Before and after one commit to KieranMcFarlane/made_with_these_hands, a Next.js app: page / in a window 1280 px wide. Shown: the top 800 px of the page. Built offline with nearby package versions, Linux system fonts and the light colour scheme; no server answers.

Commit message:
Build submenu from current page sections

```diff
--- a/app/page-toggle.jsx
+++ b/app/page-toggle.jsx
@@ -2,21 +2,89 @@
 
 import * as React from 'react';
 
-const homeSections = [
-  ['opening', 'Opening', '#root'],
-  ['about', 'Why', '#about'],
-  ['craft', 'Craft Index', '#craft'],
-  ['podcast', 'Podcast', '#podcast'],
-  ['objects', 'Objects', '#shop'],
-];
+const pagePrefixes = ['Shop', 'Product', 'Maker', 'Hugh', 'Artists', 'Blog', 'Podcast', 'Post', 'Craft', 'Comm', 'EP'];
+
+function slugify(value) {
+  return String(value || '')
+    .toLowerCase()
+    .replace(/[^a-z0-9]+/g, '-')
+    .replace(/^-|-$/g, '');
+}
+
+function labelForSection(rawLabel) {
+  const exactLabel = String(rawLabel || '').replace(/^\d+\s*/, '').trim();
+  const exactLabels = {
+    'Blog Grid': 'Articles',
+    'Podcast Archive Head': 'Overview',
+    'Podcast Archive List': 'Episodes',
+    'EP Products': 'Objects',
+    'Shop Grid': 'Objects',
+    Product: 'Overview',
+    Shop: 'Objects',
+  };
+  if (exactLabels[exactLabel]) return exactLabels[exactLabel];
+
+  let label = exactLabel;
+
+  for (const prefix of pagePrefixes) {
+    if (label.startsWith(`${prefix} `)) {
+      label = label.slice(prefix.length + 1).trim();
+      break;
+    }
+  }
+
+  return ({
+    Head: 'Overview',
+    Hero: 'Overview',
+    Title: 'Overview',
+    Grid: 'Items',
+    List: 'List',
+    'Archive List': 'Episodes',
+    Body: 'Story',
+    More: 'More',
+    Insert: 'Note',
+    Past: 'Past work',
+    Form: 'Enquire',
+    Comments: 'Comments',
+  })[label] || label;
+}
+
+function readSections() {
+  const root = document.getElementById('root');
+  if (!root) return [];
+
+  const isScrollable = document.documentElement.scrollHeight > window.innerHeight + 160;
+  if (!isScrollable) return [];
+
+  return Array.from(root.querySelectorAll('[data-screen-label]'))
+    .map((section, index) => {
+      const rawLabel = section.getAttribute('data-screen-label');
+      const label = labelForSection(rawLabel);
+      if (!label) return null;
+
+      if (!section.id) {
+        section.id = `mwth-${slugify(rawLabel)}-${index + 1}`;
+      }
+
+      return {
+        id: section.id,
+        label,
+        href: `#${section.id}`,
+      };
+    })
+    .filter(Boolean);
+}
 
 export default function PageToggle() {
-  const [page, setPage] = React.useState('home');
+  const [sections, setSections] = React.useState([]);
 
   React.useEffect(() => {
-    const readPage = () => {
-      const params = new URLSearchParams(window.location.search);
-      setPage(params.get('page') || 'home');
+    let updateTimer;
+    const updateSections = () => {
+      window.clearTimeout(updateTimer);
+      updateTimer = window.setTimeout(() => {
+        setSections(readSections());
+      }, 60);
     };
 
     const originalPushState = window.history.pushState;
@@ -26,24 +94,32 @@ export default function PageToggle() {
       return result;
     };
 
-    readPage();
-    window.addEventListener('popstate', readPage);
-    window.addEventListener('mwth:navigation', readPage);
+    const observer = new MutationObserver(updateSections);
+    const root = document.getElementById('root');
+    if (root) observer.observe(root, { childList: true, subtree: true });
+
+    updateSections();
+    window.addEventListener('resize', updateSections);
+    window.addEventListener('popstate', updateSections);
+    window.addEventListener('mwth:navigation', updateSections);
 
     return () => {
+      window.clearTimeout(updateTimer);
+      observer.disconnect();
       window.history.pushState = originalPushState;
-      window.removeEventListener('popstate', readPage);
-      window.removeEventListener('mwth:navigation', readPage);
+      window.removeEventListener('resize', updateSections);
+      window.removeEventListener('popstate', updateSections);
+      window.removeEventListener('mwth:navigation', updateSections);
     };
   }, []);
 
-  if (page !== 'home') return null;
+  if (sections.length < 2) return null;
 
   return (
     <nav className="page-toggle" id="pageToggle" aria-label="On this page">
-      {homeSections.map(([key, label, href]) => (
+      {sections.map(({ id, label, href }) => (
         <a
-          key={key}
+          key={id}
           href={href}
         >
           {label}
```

- Instructions for the task:
Only the lines containing "root" are needed; pull them out of the listing.

- Worked solution:
-  ['opening', 'Opening', '#root'],
+  const root = document.getElementById('root');
+  if (!root) return [];
+  return Array.from(root.querySelectorAll('[data-screen-label]'))
+    const root = document.getElementById('root');
+    if (root) observer.observe(root, { childList: true, subtree: true });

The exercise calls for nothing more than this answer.